EXCERPTED RECORDS.
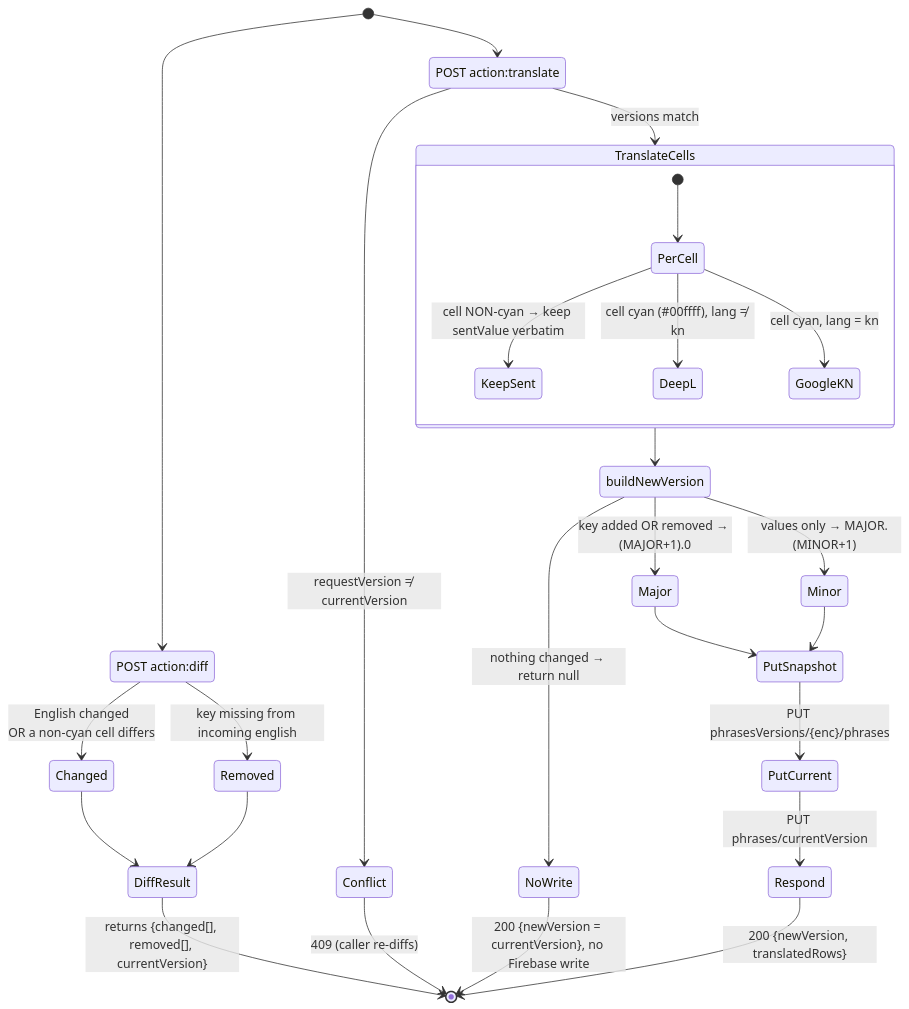
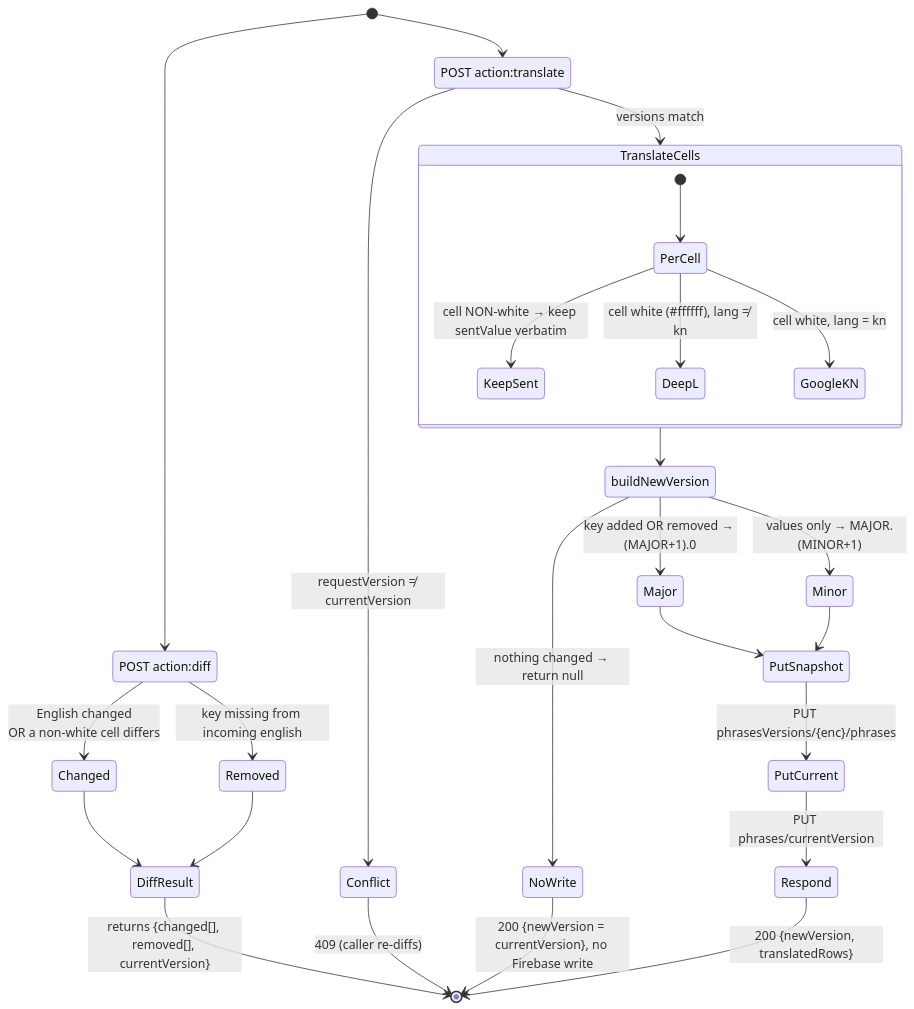
One commit to EasyEyes/website changed the third of 4 diagrams in notes/PHRASES_VERSIONED_API_ARCHITECTURE.md. Above: the diagram before and after it, drawn with Mermaid. The commit also changed other lines of this file and 2 other files, not shown here.

Commit message:
fix: use white for phrase translation

````diff
--- a/notes/PHRASES_VERSIONED_API_ARCHITECTURE.md
+++ b/notes/PHRASES_VERSIONED_API_ARCHITECTURE.md
@@ -150,36 +150,36 @@
 ```mermaid
 stateDiagram-v2
     [*] --> Diff
 
     state "POST action:diff" as Diff
-    Diff --> Changed : English changed<br/>OR a non-cyan cell differs
+    Diff --> Changed : English changed<br/>OR a non-white cell differs
     Diff --> Removed : key missing from incoming english
     Changed --> DiffResult
     Removed --> DiffResult
     DiffResult --> [*] : returns {changed[], removed[], currentVersion}
 
     [*] --> VersionCheck
     state "POST action:translate" as VersionCheck
     VersionCheck --> Conflict : requestVersion ≠ currentVersion
     Conflict --> [*] : 409 (caller re-diffs)
     VersionCheck --> TranslateCells : versions match
 
     state TranslateCells {
         [*] --> PerCell
-        PerCell --> KeepSent : cell NON-cyan → keep sentValue verbatim
-        PerCell --> DeepL : cell cyan (#00ffff), lang ≠ kn
-        PerCell --> GoogleKN : cell cyan, lang = kn
+        PerCell --> KeepSent : cell NON-white → keep sentValue verbatim
+        PerCell --> DeepL : cell white (#ffffff), lang ≠ kn
+        PerCell --> GoogleKN : cell white, lang = kn
     }
 
     TranslateCells --> Build
     state "buildNewVersion" as Build
     Build --> NoWrite : nothing changed → return null
     NoWrite --> [*] : 200 {newVersion = currentVersion}, no Firebase write
     Build --> Major : key added OR removed → (MAJOR+1).0
     Build --> Minor : values only → MAJOR.(MINOR+1)
     Major --> PutSnapshot
     Minor --> PutSnapshot
     PutSnapshot --> PutCurrent : PUT phrasesVersions/{enc}/phrases
     PutCurrent --> Respond : PUT phrases/currentVersion
     Respond --> [*] : 200 {newVersion, translatedRows}
 ```
````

TASK PROMPT.
The reply should consist solely of the lines above from the one that has "Build --> NoWrite" through the one that has "PutSnapshot --> PutCurrent", reproduced exactly.

TASK ANSWER.
     Build --> NoWrite : nothing changed → return null
     NoWrite --> [*] : 200 {newVersion = currentVersion}, no Firebase write
     Build --> Major : key added OR removed → (MAJOR+1).0
     Build --> Minor : values only → MAJOR.(MINOR+1)
     Major --> PutSnapshot
     Minor --> PutSnapshot
     PutSnapshot --> PutCurrent : PUT phrasesVersions/{enc}/phrases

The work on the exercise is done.